Generally, an entity carrying on a ‘financial services’ business in Australia must hold an Australian financial services licence (AFSL), unless an exemption applies. Statutory and common-law tests are applied in order to determine whether a financial services business is being carried on in Australia and an entity may be required to hold an AFSL even though it has no physical presence in Australia.
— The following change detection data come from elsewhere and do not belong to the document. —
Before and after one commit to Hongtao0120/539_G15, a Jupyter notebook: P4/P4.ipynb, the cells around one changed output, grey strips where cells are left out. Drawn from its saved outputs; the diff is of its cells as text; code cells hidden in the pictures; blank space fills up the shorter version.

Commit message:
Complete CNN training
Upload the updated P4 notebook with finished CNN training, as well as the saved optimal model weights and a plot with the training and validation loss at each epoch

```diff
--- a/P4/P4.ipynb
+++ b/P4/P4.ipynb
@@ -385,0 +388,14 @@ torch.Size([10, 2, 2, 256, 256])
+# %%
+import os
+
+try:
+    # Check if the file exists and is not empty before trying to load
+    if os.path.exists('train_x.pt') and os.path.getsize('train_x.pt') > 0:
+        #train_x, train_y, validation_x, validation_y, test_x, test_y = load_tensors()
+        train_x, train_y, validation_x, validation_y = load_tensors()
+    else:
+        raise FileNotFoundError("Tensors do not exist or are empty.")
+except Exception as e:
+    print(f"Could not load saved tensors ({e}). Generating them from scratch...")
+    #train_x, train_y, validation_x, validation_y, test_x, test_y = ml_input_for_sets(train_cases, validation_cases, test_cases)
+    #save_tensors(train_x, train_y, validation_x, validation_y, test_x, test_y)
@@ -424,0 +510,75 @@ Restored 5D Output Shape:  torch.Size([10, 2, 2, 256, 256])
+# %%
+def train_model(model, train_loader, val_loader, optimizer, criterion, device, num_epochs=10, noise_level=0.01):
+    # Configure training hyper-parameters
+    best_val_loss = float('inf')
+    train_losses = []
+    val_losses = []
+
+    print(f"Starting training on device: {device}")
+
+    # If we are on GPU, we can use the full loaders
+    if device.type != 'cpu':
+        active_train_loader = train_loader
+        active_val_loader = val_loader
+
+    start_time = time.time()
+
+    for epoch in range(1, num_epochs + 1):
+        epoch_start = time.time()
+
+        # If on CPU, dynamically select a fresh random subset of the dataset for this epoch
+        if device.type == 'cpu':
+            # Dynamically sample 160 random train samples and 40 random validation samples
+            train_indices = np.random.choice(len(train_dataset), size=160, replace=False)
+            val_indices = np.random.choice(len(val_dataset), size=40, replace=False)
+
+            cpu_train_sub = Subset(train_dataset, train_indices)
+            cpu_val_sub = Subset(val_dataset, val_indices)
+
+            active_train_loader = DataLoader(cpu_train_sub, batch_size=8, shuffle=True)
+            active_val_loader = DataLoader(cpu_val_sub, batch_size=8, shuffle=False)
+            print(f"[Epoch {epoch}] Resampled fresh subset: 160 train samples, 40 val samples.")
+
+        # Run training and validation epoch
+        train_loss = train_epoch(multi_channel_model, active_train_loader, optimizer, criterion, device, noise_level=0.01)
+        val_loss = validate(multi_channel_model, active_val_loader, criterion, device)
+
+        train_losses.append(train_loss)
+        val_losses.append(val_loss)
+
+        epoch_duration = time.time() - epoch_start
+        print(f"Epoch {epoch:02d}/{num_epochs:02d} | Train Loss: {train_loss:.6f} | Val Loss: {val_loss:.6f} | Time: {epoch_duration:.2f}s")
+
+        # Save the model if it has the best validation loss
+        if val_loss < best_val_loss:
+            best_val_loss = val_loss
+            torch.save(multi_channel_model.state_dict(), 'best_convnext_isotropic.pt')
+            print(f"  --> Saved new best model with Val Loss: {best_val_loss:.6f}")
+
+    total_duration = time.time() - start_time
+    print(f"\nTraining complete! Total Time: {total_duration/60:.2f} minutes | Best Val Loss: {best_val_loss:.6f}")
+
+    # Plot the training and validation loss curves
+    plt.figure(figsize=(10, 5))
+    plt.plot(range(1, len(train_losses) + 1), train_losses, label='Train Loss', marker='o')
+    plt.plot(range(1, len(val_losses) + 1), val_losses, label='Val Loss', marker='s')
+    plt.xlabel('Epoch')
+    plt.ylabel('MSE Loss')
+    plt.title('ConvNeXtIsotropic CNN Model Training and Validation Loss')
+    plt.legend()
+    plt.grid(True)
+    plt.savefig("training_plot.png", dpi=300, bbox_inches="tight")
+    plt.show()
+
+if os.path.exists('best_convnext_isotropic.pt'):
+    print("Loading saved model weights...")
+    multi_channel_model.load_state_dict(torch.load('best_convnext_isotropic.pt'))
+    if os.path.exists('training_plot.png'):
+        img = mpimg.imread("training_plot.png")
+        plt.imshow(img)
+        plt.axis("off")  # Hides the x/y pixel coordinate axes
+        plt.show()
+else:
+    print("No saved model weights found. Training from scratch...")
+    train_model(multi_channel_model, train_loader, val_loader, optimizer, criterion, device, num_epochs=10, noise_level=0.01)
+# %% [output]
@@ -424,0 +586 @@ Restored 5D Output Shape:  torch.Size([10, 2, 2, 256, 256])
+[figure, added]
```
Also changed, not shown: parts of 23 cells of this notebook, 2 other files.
AFSLs are issued by ASIC and licence holders are subject to a range of obligations, including in relation to capital adequacy, organisational competence, reporting and holding client assets.

Generally, ‘financial services’ include:

  • a provision of financial product advice;
  • b dealing in a financial product; and
  • c making a market for a financial product.

A ‘financial product’ is broadly defined and includes a facility through which, or through the acquisition of which, a person makes a financial investment, manages financial risk or makes non-cash payments.

There are no specific legal restrictions or conditions imposed on how a private equity firm conducts a sale process for its stake in an investee company, however, as discussed above, depending on the identity of the buyer, the sale may require approval from Australian regulatory bodies, such as the approval of the Treasurer under Australian foreign investment laws or ACCC clearance. Where an IPO is used, there is a high level of disclosure required in order to offer shares in connection with a listing. Misleading or deceptive information in disclosure documents prepared in connection with an IPO attracts significant penalties under the Corporations Act. This statutory liability extends to the individuals and entities involved in the listing or the preparation of the disclosure document (including personal liability for current or proposed directors).

v OUTLOOK

Transaction activity for FY2018 is expected to continue to be strong as a result of an increase in fundraising by Australian private equity funds, as well as interest in Australian assets from overseas private equity firms. Solid Australian business conditions that have arisen as a result of low interest rates and a competitive Australian dollar should also provide support for private equity transaction activity in FY2018. A number of extremely large potential transactions have been mooted by the media, with a collective A$7.69 billion of ‘dry powder’ ready to be deployed by private equity and venture capital funds into promising high-growth businesses.

Private equity transactions within the healthcare and life sciences sector are expected to continue to increase. The acquisition of iNova Pharmaceuticals by Private Equity Partners and the Carlyle Group is indicative of the growth in this area.

1 Tim Gordon and John Williamson-Noble are partners and James Campisi is a lawyer at Gilbert + Tobin.

2 Unless otherwise stated, data cited in this article is based on AVCAL’s 2017 Yearbook, available at https://www.avcal.com.au/documents/item/1560.